Top of Given data

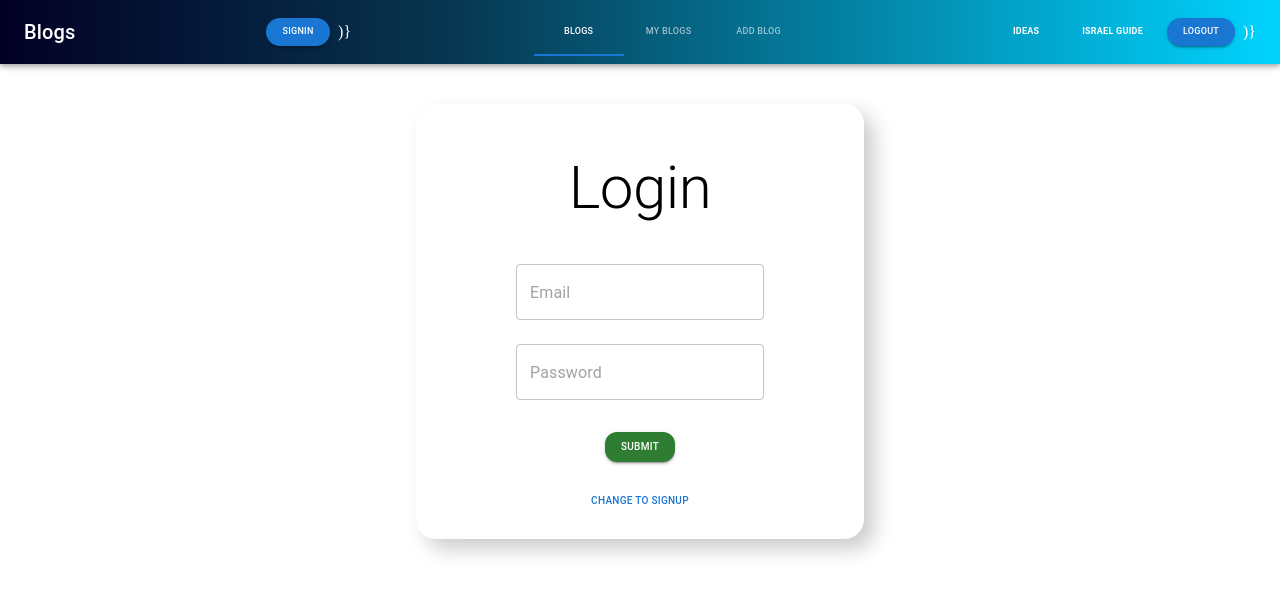
Repository: LolaSL/myBlogs
Page: /auth (app in frontend/)
An editor plug-in stored every save of this project. The page is shown before and after a run of saves, followed by the edit.
The browser window is 1280 px wide. The pictures show the whole page.
The project was rebuilt for these pictures with package versions that can differ from the ones it lists, and the page was loaded fresh each time. Also part of the build but not shown: frontend/src/components/Blog.jsx, frontend/src/components/Blogs.jsx, frontend/src/components/UserBlog.jsx, frontend/src/components/BlogDetails.jsx, frontend/src/components/AddBlog.jsx, frontend/src/pages/HotelTips.jsx, frontend/src/pages/TouristTips.jsx, frontend/src/pages/Journey.jsx and 7 more. Imported but missing from the stored project, and not drawn on this page: frontend/src/components/videos/video.webm.

Above is the page before, as saved 2024-04-11 15:32:29.

### frontend/public/index.html
<!DOCTYPE html>
<html lang="en">
  <head>
    <meta charset="utf-8" />
    <link rel="icon" href="%PUBLIC_URL%/favicon.ico" />
    <meta name="viewport" content="width=device-width, initial-scale=1" />
    <meta name="theme-color" content="#000000" />
    <meta
      name="description"
      content="Web site created using create-react-app"
    />
    <link rel="apple-touch-icon" href="%PUBLIC_URL%/logo192.png" />
    <!--
      manifest.json provides metadata used when your web app is installed on a
      user's mobile device or desktop. See https://developers.google.com/web/fundamentals/web-app-manifest/
    -->
    <link rel="manifest" href="%PUBLIC_URL%/manifest.json" />
    <!--
      Notice the use of %PUBLIC_URL% in the tags above.
      It will be replaced with the URL of the `public` folder during the build.
      Only files inside the `public` folder can be referenced from the HTML.

      Unlike "/favicon.ico" or "favicon.ico", "%PUBLIC_URL%/favicon.ico" will
      work correctly both with client-side routing and a non-root public URL.
      Learn how to configure a non-root public URL by running `npm run build`.
    -->
    <link href="https://fonts.googleapis.com/css2?family=Montserrat&display=swap" rel="stylesheet">
    <title>React App</title>
  </head>
  <body>
    <noscript>You need to enable JavaScript to run this app.</noscript>
    <div id="root"></div>
    <!--
      This HTML file is a template.
      If you open it directly in the browser, you will see an empty page.

      You can add webfonts, meta tags, or analytics to this file.
      The build step will place the bundled scripts into the <body> tag.

      To begin the development, run `npm start` or `yarn start`.
      To create a production bundle, use `npm run build` or `yarn build`.
    -->
  </body>
</html>

### frontend/src/index.js
import React from 'react';
import ReactDOM from 'react-dom/client';
import './index.css';
import App from './App';
import reportWebVitals from './reportWebVitals';
import { BrowserRouter } from 'react-router-dom';
import { Provider } from 'react-redux';
import { store } from './store'
import 'react-toastify/dist/ReactToastify.css'



const root = ReactDOM.createRoot(document.getElementById('root'));
root.render(
  <React.StrictMode>
    <BrowserRouter>
      <Provider store={store}>
        <App />
      </Provider>
      </BrowserRouter>
  </React.StrictMode>
);

// If you want to start measuring performance in your app, pass a function
// to log results (for example: reportWebVitals(console.log))
// or send to an analytics endpoint. Learn more: https://bit.ly/CRA-vitals
reportWebVitals();

### frontend/src/index.css

* {
  margin: 0;
}
.pagination {
  display: flex;
  justify-content: center;
  list-style: none;
  padding: 0;
  margin: 10px;
}

.page-item {
  margin: 0 5px;
}

.page-link {
  display: inline-block;
  padding: 5px 10px;
  background-color: #007bff;
  color: #fff;
  border: 1px solid #007bff;
  border-radius: 5px;
  text-decoration: none;
  cursor: pointer;
}

.page-link:hover {
  background-color: #0056b3;
  color: #fff;
}

### frontend/src/App.js
import React, { useEffect } from 'react';
import Header from './components/Header';
import { Route, Routes } from 'react-router-dom';
import Auth from './components/Auth.jsx';
import Blogs from './components/Blogs.jsx';
import UserBlogs from './components/UserBlog.jsx';
import BlogDetails from './components/BlogDetails.jsx';
import AddBlog from './components/AddBlog.jsx';
import { useDispatch, useSelector } from 'react-redux';
import { authActions } from './store';
import HotelTips from './pages/HotelTips.jsx';
import TouristTips from './pages/TouristTips.jsx';
import Journey from './pages/Journey.jsx';
import CompliteGuide from './pages/CompliteGuide.jsx';
import BestTimeToVisit from './pages/BestTime.jsx';
import WheatherAndClimate from './pages/WeatherAndClimate.jsx';
import ReasonToVisitIsrael from './pages/ReasonTovisitIstael.jsx';
import Airport from './pages/Airport.jsx'
import FashionStyle from './pages/FashionStyle.jsx';
import { ToastContainer } from 'react-toastify';
import HealthRecipes from './pages/HealthRecipes.jsx'



function App() {
  const dispatch = useDispatch();
  const isLoggedIn = useSelector(state => state.isLoggedIn);
  console.log(isLoggedIn)
  useEffect(() => {

    if (localStorage.getItem("userId"))
      dispatch(authActions.login())
  }, [dispatch])

  return (
    <React.Fragment>
      <header>
        <Header />
      </header>
      <main>
        <Routes>

          <Route path="/health-dinner-recipes" element={<HealthRecipes />} />
          <Route path="/fashion-style" element={<FashionStyle />} />
          <Route path="/airport" element={<Airport />} />
          <Route path="/reasons-to-visit-israel" element={<ReasonToVisitIsrael />} />
          <Route path="/wheather-and-climate" element={<WheatherAndClimate />} />
          <Route path="/best-time-to-visit" element={<BestTimeToVisit />} />
          <Route path="/slide" element={<CompliteGuide />} />
          <Route path="/journey" element={<Journey />} />
          <Route path="/tips" element={<TouristTips />} />
          <Route path="/hotel-tips" element={<HotelTips />} />
          {!isLoggedIn ? <Route path="/auth" element={<Auth />} /> :
            <>
              <Route path="/blogs" element={<Blogs />} />
              <Route path="/blogs/add" element={<AddBlog />} />
              <Route path="/myBlogs" element={<UserBlogs />} />
              <Route path="/myBlogs/:id" element={<BlogDetails />} />
            </>
          }

        </Routes>
        <ToastContainer position="bottom-center" limit={1} autoClose={3000} />
      </main>

    </React.Fragment>
  );
}

export default App;

### frontend/src/store/index.js
import { configureStore, createSlice } from '@reduxjs/toolkit';

const authSlice = createSlice({
    name: 'auth',
    initialState: { isLoggedIn: false },
    reducers: {
        login(state) {
            state.isLoggedIn = true;
        },
        logout(state) {
            localStorage.removeItem("userId")
            state.isLoggedIn = false;
        }
    }
});
export const authActions = authSlice.actions
export const store = configureStore({
    reducer: authSlice.reducer
})

### frontend/src/components/Header.jsx
import React, { useState } from "react";
import {
  AppBar,
  Toolbar,
  Typography,
  Box,
  Button,
  Tabs,
  Tab,
  useMediaQuery,
  useTheme,
  Drawer,
  List,
  ListItem,
  ListItemText,
} from "@mui/material";
import { Link } from "react-router-dom";
import { useSelector, useDispatch } from "react-redux";
import { authActions } from "../store";
import useStyles from "./utils";
import Guide from "./Guide";
import Ideas from "./Ideas";
import { toast } from "react-toastify";
import "react-toastify/dist/ReactToastify.css";

const Header = () => {
  const classes = useStyles();
  const dispatch = useDispatch();
  const isLoggedIn = useSelector((state) => state.isLoggedIn);
  const [value, setValue] = useState(0);
  const [menuOpen, setMenuOpen] = useState(false);

  const theme = useTheme();

  const isSmallScreen = useMediaQuery(theme.breakpoints.down("sm"));

  const toggleMenu = () => {
    setMenuOpen(!menuOpen);
  };

  const handleLogout = () => {
    dispatch(authActions.logout());
    toast.success("Logged out successfully!");
  };

  return (
    <AppBar
      position="sticky"
      sx={{
        background:
          "linear-gradient(90deg, rgba(2,0,36,1) 0%, rgba(7,54,80,1) 35%, rgba(0,212,255,1) 100%)",
        top: 0,
      }}
    >
      <Toolbar>
        <Typography className={classes.font} variant="h6">
          Blogs
        </Typography>
        {/* {!isLoggedIn && ( */}
          <Box
            fontSize="9px"
            position="right"
            marginLeft={"auto"}
            marginRight={"4"}
          >
            <Button
              display="flex"
              className={classes.font}
              LinkComponent={Link}
              to="/auth"
              variant="contained"
              sx={{ margin: 1, borderRadius: 10, fontSize: "9px" }}
              color="primary"
            >
              SignIn
            </Button>
          </Box>
        )}

          <>
            <Box
              fontSize="9px"
              display="flex"
              marginLeft={"auto"}
              marginRight={"auto"}
            >
              {isSmallScreen ? (
                <>
                  <Ideas />
                  <Guide />
                  <Button
                    className={classes.font}
                    onClick={toggleMenu}
                    variant="text"
                    sx={{ margin: 1, borderRadius: 10, fontSize: "9px", color: "white" }}
                  >
                    Menu
                  </Button>
                </>
              ) : (
                <Tabs
                  sx={{ fontSize: "9px" }}
                  textColor="inherit"
                  value={value}
                  onChange={(e, val) => setValue(val)}
                >
                  <Tab
                    sx={{ fontSize: "9px" }}
                    className={classes.font}
                    LinkComponent={Link}
                    to="/blogs"
                    label="Blogs"
                  />
                  <Tab
                    sx={{ fontSize: "9px" }}
                    className={classes.font}
                    LinkComponent={Link}
                    to="/myBlogs"
                    label="My Blogs"
                  />
                  <Tab
                    sx={{ fontSize: "9px" }}
                    className={classes.font}
                    LinkComponent={Link}
                    to="/blogs/add"
                    label="Add Blog"
                  />
                </Tabs>
              )}
            </Box>

            {isSmallScreen && (
              <Drawer anchor="right" open={menuOpen} onClose={toggleMenu}>
                <List>
                  <ListItem component={Link} to="/blogs">
                    <ListItemText primary="Blogs" />
                  </ListItem>
                  <ListItem component={Link} to="/myBlogs">
                    <ListItemText primary="My Blogs" />
                  </ListItem>
                  <ListItem component={Link} to="/blogs/add">
                    <ListItemText primary="Add Blog" />
                  </ListItem>
                  <ListItem onClick={toggleMenu}>
                    <ListItemText primary="Close" />
                  </ListItem>
                </List>
              </Drawer>
            )}

            {!isSmallScreen && (
              <>
                <Ideas /> <Guide />
              </>
            )}
            <Button
              className={classes.font}
              onClick={handleLogout}
              LinkComponent={Link}
              to="/auth"
              variant="contained"
              sx={{ margin: 1, borderRadius: 10, fontSize: "9px" }}
              color="primary"
            >
              LogOut
            </Button>
          </>
        )}
     </Toolbar>
    </AppBar>
  );
 };

export default Header;

### frontend/src/components/Auth.jsx
import React, { useState } from "react";
import { Box, Button, TextField, Typography } from "@mui/material";
import axios from "axios";
import { authActions } from '../store';
import { useDispatch } from 'react-redux';
import { useNavigate } from "react-router-dom";
import useStyles from "./utils";
import { toast } from 'react-toastify';
import { getError } from '../errors.js';


const Auth = () => {
  const classes = useStyles();
  const navigate = useNavigate();
  const dispatch = useDispatch();
  const [inputs, setInputs] = useState({
    name: "",
    email: "",
    password: "",
  });

  const [isSignUp, setIsSignUp] = useState(false);

  const handleChange = (e) => {
    setInputs((prevState) => ({
      ...prevState,
      [e.target.name]: e.target.value,
    }));
  };

  const sendRequest = async (type = "login") => {
    try {
      const res = await axios.post(`http://localhost:5050/api/user/${type}`, {
        name: inputs.name,
        email: inputs.email,
        password: inputs.password,
      });

      const data = res.data;
      if (type === 'signup') {
        toast.success('Signup successful!');
      } else {
        toast.success('Login successful!');
      }
      localStorage.setItem('userId', data.user._id);
      dispatch(authActions.login());
      navigate("/blogs");
    } catch (error) {
      toast.error(getError(error));
    }
  };

  const handleSubmit = (e) => {
    e.preventDefault();
    if (isSignUp) {
      sendRequest("signup");
    } else {
      sendRequest();
    }
  };

  return (
    <div>
      <form onSubmit={handleSubmit}>
        <Box
          maxWidth={400}
          display="flex"
          flexDirection={"column"}
          alignItems="center"
          justifyContent={"center"}
          boxShadow="10px 10px 20px #ccc"
          padding={3}
          margin="auto"
          marginTop={5}
          borderRadius={5}
        >
          <Typography className={classes.font} variant="h2" padding={3} textAlign="center">
            {isSignUp ? "Signup" : "Login"}
          </Typography>
          {isSignUp && (
            <TextField
              className={classes.font}
              name="name"
              onChange={handleChange}
              margin="normal"
              value={inputs.name}
              placeholder="Name"
            />
          )}
          <TextField
            className={classes.font}
            name="email"
            onChange={handleChange}
            margin="normal"
            value={inputs.email}
            placeholder="Email"
            type={"email"}
          />
          <TextField
            className={classes.font}
            name="password"
            onChange={handleChange}
            margin="normal"
            value={inputs.password}
            placeholder="Password"
            type={"password"}
          />
          <Button
            className={classes.font}
            type="submit"
            variant="contained"
            sx={{ borderRadius: 3, marginTop: 3, fontSize: "10px" }}
            color="success"
          >
            Submit
          </Button>
          <Button
            className={classes.font}
            sx={{ borderRadius: 3, marginTop: 3, fontSize: "10px" }}
            color="primary"
            onClick={(e) => setIsSignUp(!isSignUp)}
          >
            Change to {isSignUp ? "Login" : "Signup"}
          </Button>
        </Box>
      </form>
      {/* <ToastContainer/> */}
    </div>
  );
};

export default Auth;

### frontend/src/components/utils.js
import { styled, useTheme } from '@mui/system';

const useStyles = () => {
  const theme = useTheme();

  return styled({
    typography: {
      fontFamily: ['"Montserrat"', 'Open Sans'].join(',')
    },
    container: {
      paddingTop: theme.spacing(4),
      paddingBottom: theme.spacing(4),
    },
    heading: {
      fontSize: "2rem",
      fontWeight: "lighter",
      textAlign: "center",
      marginTop: theme.spacing(4),
      marginBottom: theme.spacing(4),
      padding: theme.spacing(2),
    },
    section: {
      marginTop: theme.spacing(4),
      marginBottom: theme.spacing(4),
      padding: theme.spacing(2),
    },
    article: {
      fontWeight: "lighter",
      textAlign: "justify",
    },
  });
};
export default useStyles;

### frontend/src/components/Guide.jsx
import React, { useState } from "react";
import useStyles from "./utils";
import { Menu, MenuItem, Button } from "@mui/material";
import { Link } from "react-router-dom";

const Guide = () => {
  const classes = useStyles();
  const [isMenuOpen, setIsMenuOpen] = useState(false);
  const [anchorEl, setAnchorEl] = useState(null);

  const toggleMenu = () => {
    setIsMenuOpen(!isMenuOpen);
    setAnchorEl(null);
  };

  const openMenu = (event) => {
    setAnchorEl(event.currentTarget);
  };

  return (
    <div>
      <Button
        color="info"
        className={classes.font}
        onClick={openMenu}
        sx={{
          color: "white",
          fontWeight: "bold",
          fontSize: "9px",
          margin: 1,
          borderRadius: 6,
          display: "flex",
          justifyContent: "flex",

        }}

      >
       Israel Guide
      </Button>
      <Menu
        anchorEl={anchorEl}
        open={Boolean(anchorEl)}
        onClose={() => setAnchorEl(null)}
        anchorOrigin={{
          vertical: "bottom",
          horizontal: "right",
        }}
        transformOrigin={{
          vertical: "top",
          horizontal: "right",
        }}
      >
        {" "}
        <MenuItem
          className={classes.font}
          onClick={toggleMenu}
          component={Link}
          to="/slide"
        >
          Top destinations
        </MenuItem>
        <MenuItem
          className={classes.font}
          onClick={toggleMenu}
          component={Link}
          to="/best-time-to-visit"
        >
          The best time to visit
        </MenuItem>
        <MenuItem
          className={classes.font}
          onClick={toggleMenu}
          component={Link}
          to="/wheather-and-climate"
        >
          Wheather & Climate
        </MenuItem>
        <MenuItem
          className={classes.font}
          onClick={toggleMenu}
          component={Link}
          to="/reasons-to-visit-israel"
        >
          Reasons to visit Israel
        </MenuItem>
        <MenuItem
          className={classes.font}
          onClick={toggleMenu}
          component={Link}
          to="/airport"
        >
          Ben Gurion Aeroport
        </MenuItem>
      </Menu>
    </div>
  );
};

export default Guide;

### frontend/src/components/Ideas.jsx
import React, { useState } from "react";
import useStyles from "./utils";
import { Menu, MenuItem, Button } from "@mui/material";
import { Link } from "react-router-dom";

const Ideas = () => {
  const classes = useStyles();
  const [isMenuOpen, setIsMenuOpen] = useState(false);
  const [anchorEl, setAnchorEl] = useState(null);

  const toggleMenu = () => {
    setIsMenuOpen(!isMenuOpen);
    setAnchorEl(null);
  };

  const openMenu = (event) => {
    setAnchorEl(event.currentTarget);
  };

  return (
    <div>
      <Button
        className={classes.font}
        onClick={openMenu}
        sx={{
          color: "white",
          fontWeight: "bold",
          fontSize: "9px",
          margin: 1,
          borderRadius: 6,
          display: "flex",
          justifyContent: "flex",
        }}
      >
        Ideas
      </Button>
      <Menu
        anchorEl={anchorEl}
        open={Boolean(anchorEl)}
        onClose={() => setAnchorEl(null)}
        anchorOrigin={{
          vertical: "bottom",
          horizontal: "right",
        }}
        transformOrigin={{
          vertical: "top",
          horizontal: "right",
        }}
      >
        <MenuItem
          className={classes.font}
          onClick={toggleMenu}
          component={Link}
          to="/journey"
        >
          Find your next trip and destination
        </MenuItem>
        <MenuItem
          className={classes.font}
          onClick={toggleMenu}
          component={Link}
          to="/tips"
        >
          The best tourist tips
        </MenuItem>
        <MenuItem
          className={classes.font}
          onClick={toggleMenu}
          component={Link}
          to="/hotel-tips"
        >
          Tips to find a hotel
        </MenuItem>
        <MenuItem
          className={classes.font}
          onClick={toggleMenu}
          component={Link}
          to="/fashion-style"
        >
          Fashion and Style
        </MenuItem>
        <MenuItem
          className={classes.font}
          onClick={toggleMenu}
          component={Link}
          to="/health-dinner-recipes"
        >
          A few recipes for healthier dinner
        </MenuItem>
      </Menu>
    </div>
  );
};

export default Ideas;

Loaded but not shown: frontend/src/reportWebVitals.js (common file); frontend/src/errors.js (common file)

After the next 2 saves:
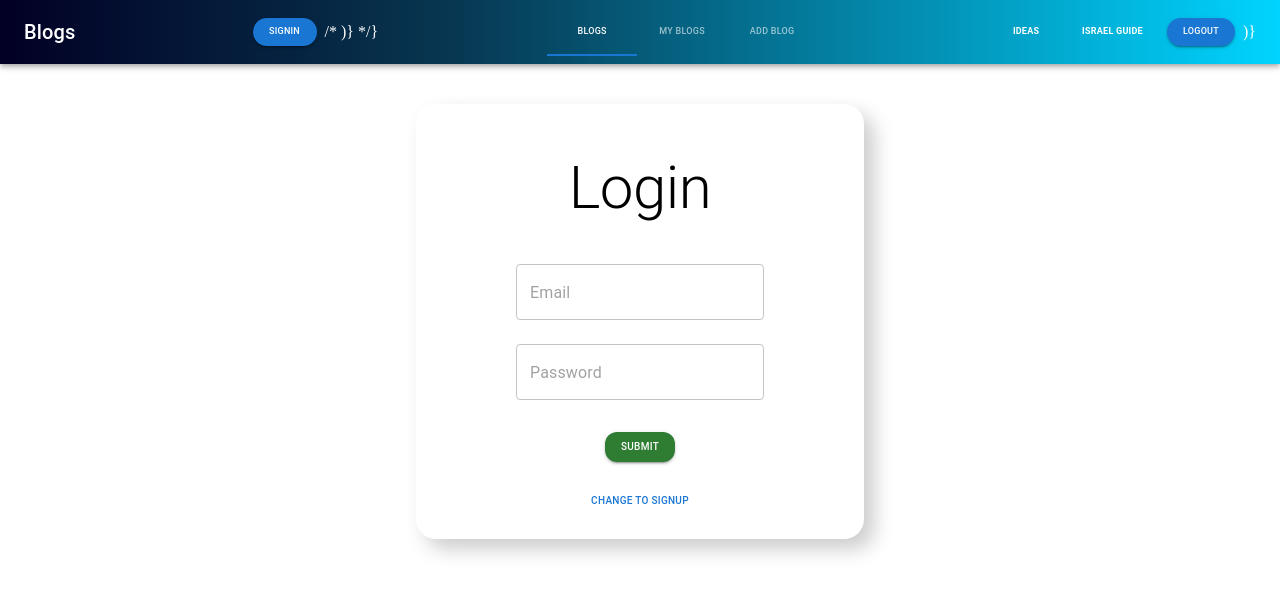
The 2 saves are shown as one change because they came seconds apart.
The last was saved 10 s later.
--- a/frontend/src/components/Header.jsx
+++ b/frontend/src/components/Header.jsx
@@ -75,7 +75,7 @@ const Header = () => {
               SignIn
             </Button>
           </Box>
-        )}
+        /* )} */}
 
           <>
             <Box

Bottom of Given data

Work required ▸
Only the lines above from the line with "display: inline-block;" to the line with "const isLoggedIn = useSelector(state", those two lines included, should be reproduced exactly.

Written answer ▸
  display: inline-block;
  padding: 5px 10px;
  background-color: #007bff;
  color: #fff;
  border: 1px solid #007bff;
  border-radius: 5px;
  text-decoration: none;
  cursor: pointer;
}

.page-link:hover {
  background-color: #0056b3;
  color: #fff;
}

### frontend/src/App.js
import React, { useEffect } from 'react';
import Header from './components/Header';
import { Route, Routes } from 'react-router-dom';
import Auth from './components/Auth.jsx';
import Blogs from './components/Blogs.jsx';
import UserBlogs from './components/UserBlog.jsx';
import BlogDetails from './components/BlogDetails.jsx';
import AddBlog from './components/AddBlog.jsx';
import { useDispatch, useSelector } from 'react-redux';
import { authActions } from './store';
import HotelTips from './pages/HotelTips.jsx';
import TouristTips from './pages/TouristTips.jsx';
import Journey from './pages/Journey.jsx';
import CompliteGuide from './pages/CompliteGuide.jsx';
import BestTimeToVisit from './pages/BestTime.jsx';
import WheatherAndClimate from './pages/WeatherAndClimate.jsx';
import ReasonToVisitIsrael from './pages/ReasonTovisitIstael.jsx';
import Airport from './pages/Airport.jsx'
import FashionStyle from './pages/FashionStyle.jsx';
import { ToastContainer } from 'react-toastify';
import HealthRecipes from './pages/HealthRecipes.jsx'



function App() {
  const dispatch = useDispatch();
  const isLoggedIn = useSelector(state => state.isLoggedIn);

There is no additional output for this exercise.